Residents filed a lawsuit against Ratner and BUILD last Tuesday in federal court, claiming that executives at BUILD and Ratner’s company falsely promised them union memberships and jobs in exchange for completing a “sham” 15-week training program run by the Downtown nonprofit in 2010.

Caldwell disputed the claim, and blamed his failure to secure more Atlantic Yards jobs for local residents on the economy and lawsuits from Yards opponents.

“There would be [more jobs] had all these things not taken place,” he said. “The bottom fell out of the economy.”

But the Great Recession didn’t hurt BUILD’s bottom line: the organization’s annual operating budget increased from $191,721 in 2007 to $279,395 in 2009, according to the latest available documents from the Internal Revenue Service.


NoLandGrab: Wow, who could have predicted that? We had Bruce Ratner's word, after all.

Posted by eric at 11:06 AM

ATTN, NYC Reasonoids: Reason.tv urban renewal doc and Battle for Brooklyn screening tomorrow

Reason Hit & Run
by Jim Epstein

Tomorrow night Tonight, my Reason.tv documentary short, The Tragedy of Urban Renewal, will open for Battle for Brooklyn (which was recently shortlisted for the Oscars) at Maysles Cinema in Harlem. The screening will be followed by a Q&A with me, Jim Torain (who's featured in my film), Battle director Michael Galinsky, and Columbia University professor Mindy Fullilove, who's the author of Root Shock: How Tearing up City Neighborhoods Hurts America, and What We Can Do About it.

We'll be talking Robert Moses, Atlantic Yards, and eminent domain abuse in the 1950s vs. today.

WHAT: Screening of The Tragedy of Urban Renewal and Battle for Brooklyn.

WHEN: Tomorrow Tonight, December 1, at 7:30PM.

WHERE: Maysles Cinema at 343 Malcolm X Blvd/Lenox Ave (Between 127th and 128th) in NYC. Suggested admission is $10.


Posted by eric at 10:54 AM

PHOTOS: The Barclays Center Has Risen

A monthly photo essay documenting the construction of the Barclays Center, which the Brooklyn Nets will soon call home.

Park Slope Patch
by Will Yakowicz

Piece by piece and month by month, the Barclays Center has grown. Now, with the frame complete and the glass walls filling in, the arena is looking like the soon-to-be home of the Brooklyn Nets.

The enormous footprint lies within the intersection of Flatbush, Atlantic, Fifth Sixth [NLG: Thanks to Bruce Ratner, Fifth Avenue no longer exists northeast of Flatbush] and Fourth avenues.


NoLandGrab: The fire hydrant at left indicates just how close the arena will be to Flatbush Avenue. That shouldn't be a problem, right?

Posted by eric at 10:42 AM

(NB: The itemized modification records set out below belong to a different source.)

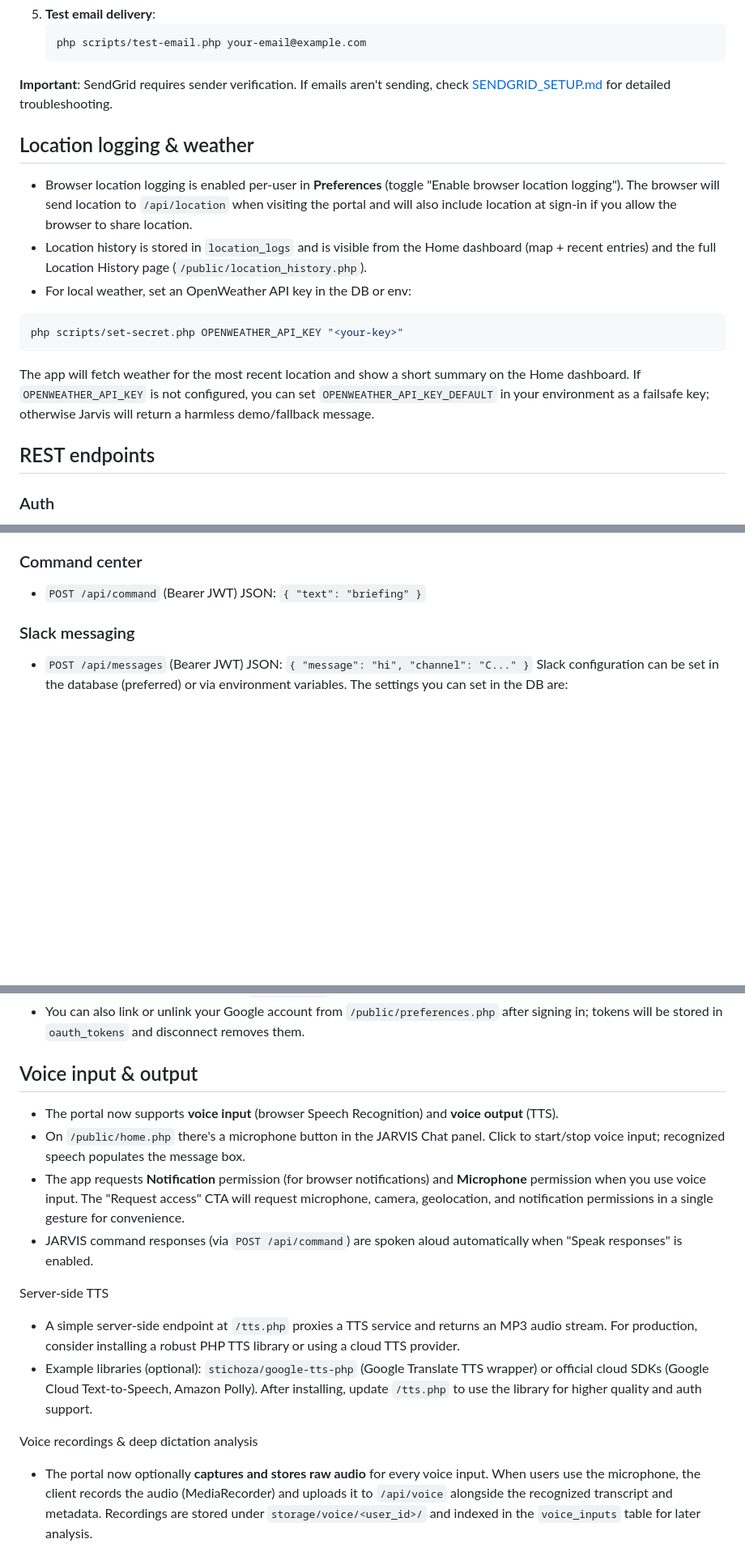
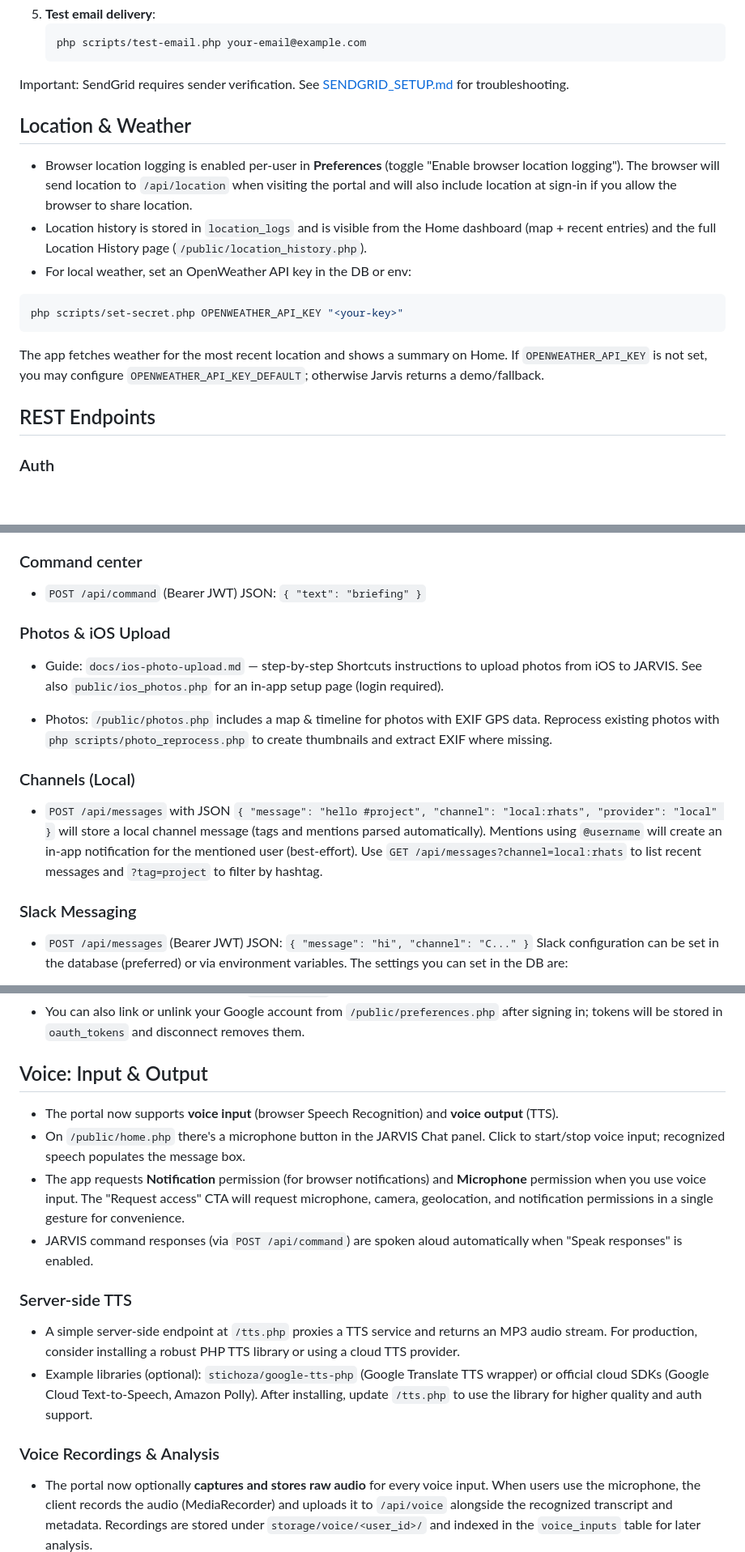
Before and after one commit to nickivey/jarvis-web-portal, a Markdown page: README.md, 3 parts joined by grey strips. Shown at 81% size. Rendered like a GitHub page; blank space fills up the shorter version.

````diff
--- a/README.md
+++ b/README.md
@@ -107,9 +107,9 @@ JARVIS uses SendGrid for email delivery (account confirmation, password resets,
    php scripts/test-email.php your-email@example.com
    ```
 
-**Important**: SendGrid requires sender verification. If emails aren't sending, check [SENDGRID_SETUP.md](SENDGRID_SETUP.md) for detailed troubleshooting.
+Important: SendGrid requires sender verification. See [SENDGRID_SETUP.md](SENDGRID_SETUP.md) for troubleshooting.
 
-## Location logging & weather
+## Location & Weather
 
 - Browser location logging is enabled per-user in **Preferences** (toggle "Enable browser location logging"). The browser will send location to `/api/location` when visiting the portal and will also include location at sign-in if you allow the browser to share location.
 - Location history is stored in `location_logs` and is visible from the Home dashboard (map + recent entries) and the full Location History page (`/public/location_history.php`).
@@ -119,8 +119,8 @@ JARVIS uses SendGrid for email delivery (account confirmation, password resets,
 php scripts/set-secret.php OPENWEATHER_API_KEY "<your-key>"
 ```
 
-The app will fetch weather for the most recent location and show a short summary on the Home dashboard. If `OPENWEATHER_API_KEY` is not configured, you can set `OPENWEATHER_API_KEY_DEFAULT` in your environment as a failsafe key; otherwise Jarvis will return a harmless demo/fallback message.
-## REST endpoints
+The app fetches weather for the most recent location and shows a summary on Home. If `OPENWEATHER_API_KEY` is not set, you may configure `OPENWEATHER_API_KEY_DEFAULT`; otherwise Jarvis returns a demo/fallback.
+## REST Endpoints
 
 ### Auth
 
@@ -135,7 +135,17 @@ The app will fetch weather for the most recent location and show a short summary
 
 * `POST /api/command` (Bearer JWT) JSON: `{ "text": "briefing" }`
 
-### Slack messaging
+### Photos & iOS Upload
+
+* Guide: `docs/ios-photo-upload.md` — step-by-step Shortcuts instructions to upload photos from iOS to JARVIS. See also `public/ios_photos.php` for an in-app setup page (login required).
+
+* Photos: `/public/photos.php` includes a map & timeline for photos with EXIF GPS data. Reprocess existing photos with `php scripts/photo_reprocess.php` to create thumbnails and extract EXIF where missing.
+
+### Channels (Local)
+
+* `POST /api/messages` with JSON `{ "message": "hello #project", "channel": "local:rhats", "provider": "local" }` will store a local channel message (tags and mentions parsed automatically). Mentions using `@username` will create an in-app notification for the mentioned user (best-effort). Use `GET /api/messages?channel=local:rhats` to list recent messages and `?tag=project` to filter by hashtag.
+
+### Slack Messaging
 
 * `POST /api/messages` (Bearer JWT) JSON: `{ "message": "hi", "channel": "C..." }`
 Slack configuration can be set in the database (preferred) or via environment variables. The settings you can set in the DB are:
@@ -181,19 +242,19 @@ Run `sql/schema.sql` in your MySQL DB before first use.
 - Visit `/public/login.php` or `/` (the register page also shows a **Sign up with Google** button when Google is configured). Click **Sign in with Google** / **Sign up with Google** — Jarvis will create a user if the email doesn't exist, mark the email as verified, and store OAuth tokens in `oauth_tokens`.
 - You can also link or unlink your Google account from `/public/preferences.php` after signing in; tokens will be stored in `oauth_tokens` and disconnect removes them.
 
-## Voice input & output
+## Voice: Input & Output
 
 - The portal now supports **voice input** (browser Speech Recognition) and **voice output** (TTS).
 - On `/public/home.php` there's a microphone button in the JARVIS Chat panel. Click to start/stop voice input; recognized speech populates the message box.
 - The app requests **Notification** permission (for browser notifications) and **Microphone** permission when you use voice input. The "Request access" CTA will request microphone, camera, geolocation, and notification permissions in a single gesture for convenience.
 - JARVIS command responses (via `POST /api/command`) are spoken aloud automatically when "Speak responses" is enabled.
 
-Server-side TTS
+### Server-side TTS
 
 - A simple server-side endpoint at `/tts.php` proxies a TTS service and returns an MP3 audio stream. For production, consider installing a robust PHP TTS library or using a cloud TTS provider.
 - Example libraries (optional): `stichoza/google-tts-php` (Google Translate TTS wrapper) or official cloud SDKs (Google Cloud Text-to-Speech, Amazon Polly). After installing, update `/tts.php` to use the library for higher quality and auth support.
 
-Voice recordings & deep dictation analysis
+### Voice Recordings & Analysis
 
 - The portal now optionally **captures and stores raw audio** for every voice input. When users use the microphone, the client records the audio (MediaRecorder) and uploads it to `/api/voice` alongside the recognized transcript and metadata. Recordings are stored under `storage/voice/<user_id>/` and indexed in the `voice_inputs` table for later analysis.
 - A lightweight 'pnut' log table (`pnut_logs`) stores payloads for offline/deep analysis workflows.
````
Also changed, not shown: other parts of README.md (+75 -24 lines).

At the MetroTech tree lighting ceremony, Markowitz talks up the Nets, Levin salutes Ratner, Daughtry lays it on thick

Atlantic Yards Report

The annual MetroTech tree lighting ceremony November 29 drew, by the standards of some previous lighting ceremonies (2010, 2008), a paltry official turnout, with only one elected official beyond Borough President Marty Markowitz.

And without two representatives of the Atlantic Yards Community Benefits Agreement, the Reverend Herbert Daughtry (who served as MC), and James Caldwell (who brought two staffers), the podium would have had no people of color or "community" members.

(At right, Daughtry, left, joins developer Bruce Ratner and Markowitz. Photos and video by Jonathan Barkey.)

Leading off

Still, Daughtry, who once saluted developer Bruce Ratner as having a “customary, humble, winsome manner," introduced him with a flourish.

"Now, it is my great pleasure to welcome to the podium, as you look around as you see the magnificent buildings, some of us remember how it looked before. Down Atlantic Avenue, the great building, the great arena. There is a verse from the ancient scripture which says, where there is no vision, the people perish,' I bring you the man who has the vision, Mr. Bruce Ratner."

OK, that's where we have to stop. Click thru for more.


Posted by eric at 10:32 AM